Dix Cove is a place to put the most serene imagination out of its usual steady pace, adn send the thoughts of the most sensible and practical traveller tripping about in regions that seem more suitable to the pages of a romance than the experience of real life. No wonder I leaped from on board our unattractive old vessel into the realms of the caliphs, so familiar to childhood, and thought of Scheherezade.

We had long been cruising about on the coast of that land, concerning which most people are quite content with knowing that it is a hot country where negroes originated, and that somewhere out there are the “sunny fountains” rolling “down their golden sands,” that the great Heber wrote about in his widely known Missionary Hymn.
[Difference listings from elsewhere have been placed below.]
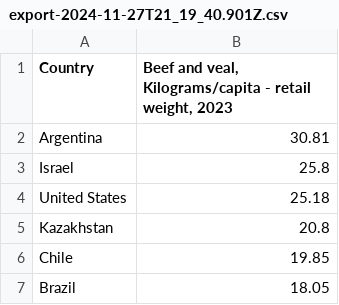
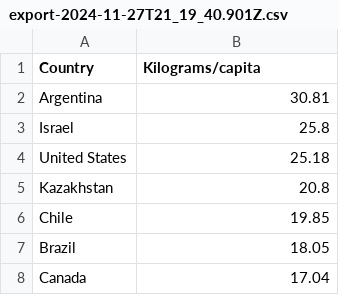
Before and after one commit to jadegem5/Meat-World-Project, a CSV file: export-2024-11-27T21_19_40.901Z.csv, drawn as a sheet; only a part is shown; the shorter side is filled out with more unchanged rows.

Commit message:
Update export-2024-11-27T21_19_40.901Z.csv

```diff
--- a/export-2024-11-27T21_19_40.901Z.csv
+++ b/export-2024-11-27T21_19_40.901Z.csv
@@ -1,2 +1,2 @@
-"Country", "Beef and veal, Kilograms/capita - retail weight, 2023"
+"Country", "Kilograms/capita"
 "Argentina",30.81
```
We dropped anchor one day in sight of Dix Cove. This is, as one might imagine from the very civilized name, one of the old trading-posts established by England on the Gold Coast of Africa, that in former times attracted so much attention. So important was this point considered, that here was built a massive for for the protection of the long-known and long-forgotten African Trading Company. The fort stands on a promontory, and behind it lies the native town of clay houses with thatched roofs, presenting a very dingy and muddy appearance. From our anchorage they were scarcely distinguishable from the soil, out of which they seemed to spring like very ugly weeds.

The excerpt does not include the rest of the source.